EXERCISE AIM: Would you quote every entry exactly, dropping only the pictures?

RECORDS TO PROCESS:
* * * * * * *

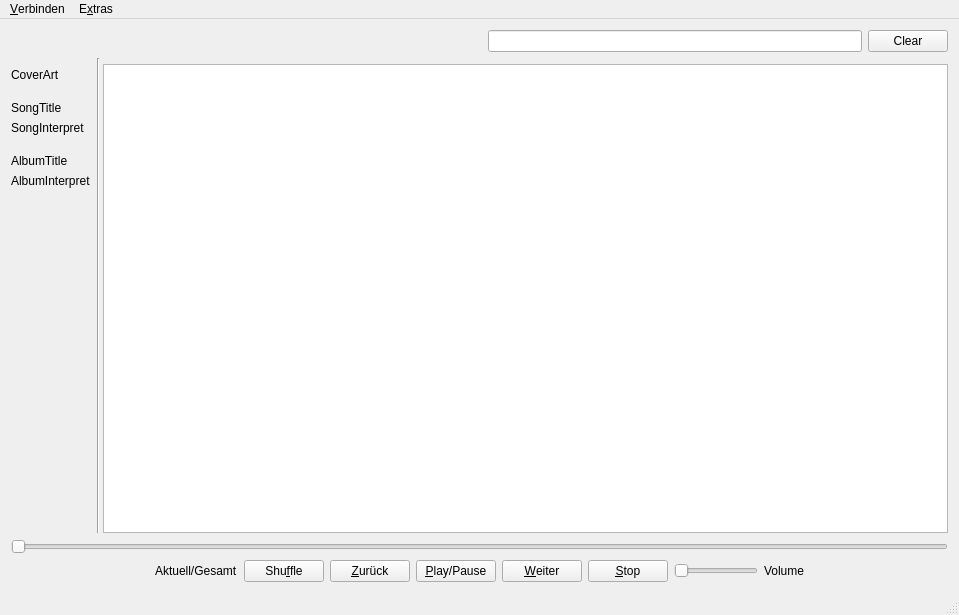
Old version of the form player/arkecho_player/Ui/ArkEchoPlayerView.ui in the repository ArkEcho/arkecho_player.
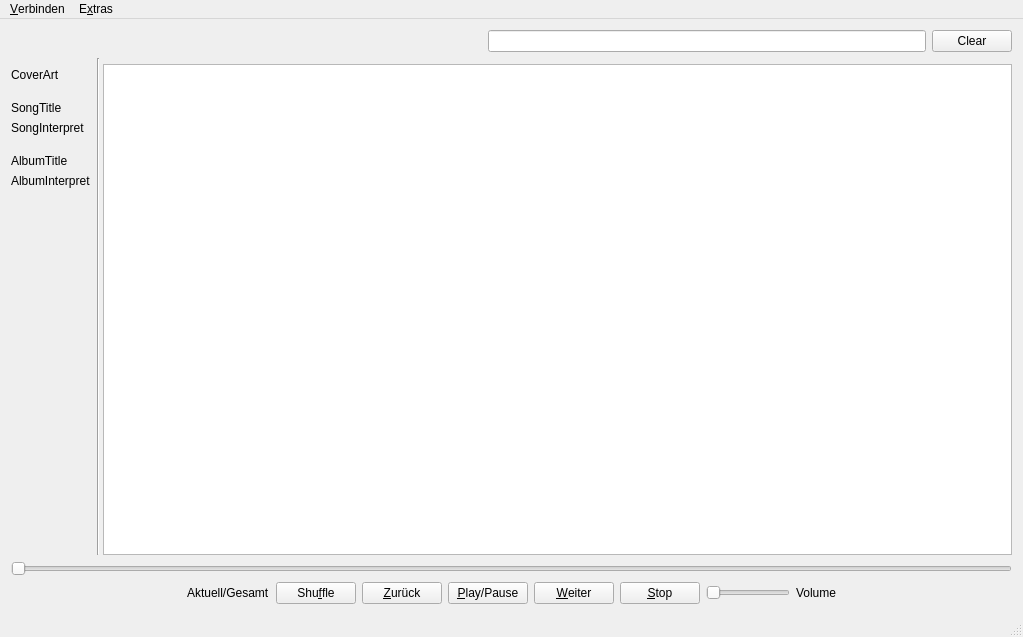
New version of the form.

Commit message: Implemented Display of Album Cover Art in Tracklist

Patch:
```diff
--- a/player/arkecho_player/Ui/ArkEchoPlayerView.ui
+++ b/player/arkecho_player/Ui/ArkEchoPlayerView.ui
@@ -6,8 +6,8 @@
    <rect>
     <x>0</x>
     <y>0</y>
-    <width>959</width>
-    <height>615</height>
+    <width>1023</width>
+    <height>637</height>
    </rect>
   </property>
   <property name="windowTitle">
@@ -291,7 +291,7 @@
     <rect>
      <x>0</x>
      <y>0</y>
-     <width>959</width>
+     <width>1023</width>
      <height>21</height>
     </rect>
    </property>
```
The commit also changes 1 other file.
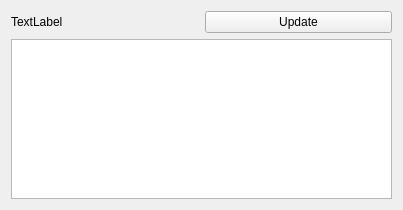
Qt form ui/multilinetextparameterwidget.ui (c-koi/gmic-qt) before a commit.
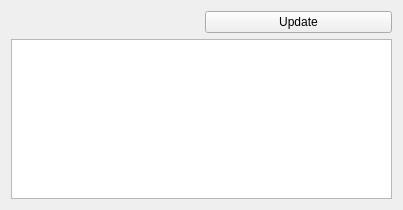
The same form after that commit.

What changed in the file:
```diff
--- a/ui/multilinetextparameterwidget.ui
+++ b/ui/multilinetextparameterwidget.ui
@@ -19,7 +19,7 @@
      <item>
       <widget class="QLabel" name="label">
        <property name="text">
-        <string>TextLabel</string>
+        <string/>
        </property>
       </widget>
      </item>
```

* * * * * * *

ANSWER BOX:
Old version of the form player/arkecho_player/Ui/ArkEchoPlayerView.ui in the repository ArkEcho/arkecho_player.
New version of the form.

Commit message: Implemented Display of Album Cover Art in Tracklist

Patch:
```diff
--- a/player/arkecho_player/Ui/ArkEchoPlayerView.ui
+++ b/player/arkecho_player/Ui/ArkEchoPlayerView.ui
@@ -6,8 +6,8 @@
    <rect>
     <x>0</x>
     <y>0</y>
-    <width>959</width>
-    <height>615</height>
+    <width>1023</width>
+    <height>637</height>
    </rect>
   </property>
   <property name="windowTitle">
@@ -291,7 +291,7 @@
     <rect>
      <x>0</x>
      <y>0</y>
-     <width>959</width>
+     <width>1023</width>
      <height>21</height>
     </rect>
    </property>
```
The commit also changes 1 other file.
Qt form ui/multilinetextparameterwidget.ui (c-koi/gmic-qt) before a commit.
The same form after that commit.

What changed in the file:
```diff
--- a/ui/multilinetextparameterwidget.ui
+++ b/ui/multilinetextparameterwidget.ui
@@ -19,7 +19,7 @@
      <item>
       <widget class="QLabel" name="label">
        <property name="text">
-        <string>TextLabel</string>
+        <string/>
        </property>
       </widget>
      </item>
```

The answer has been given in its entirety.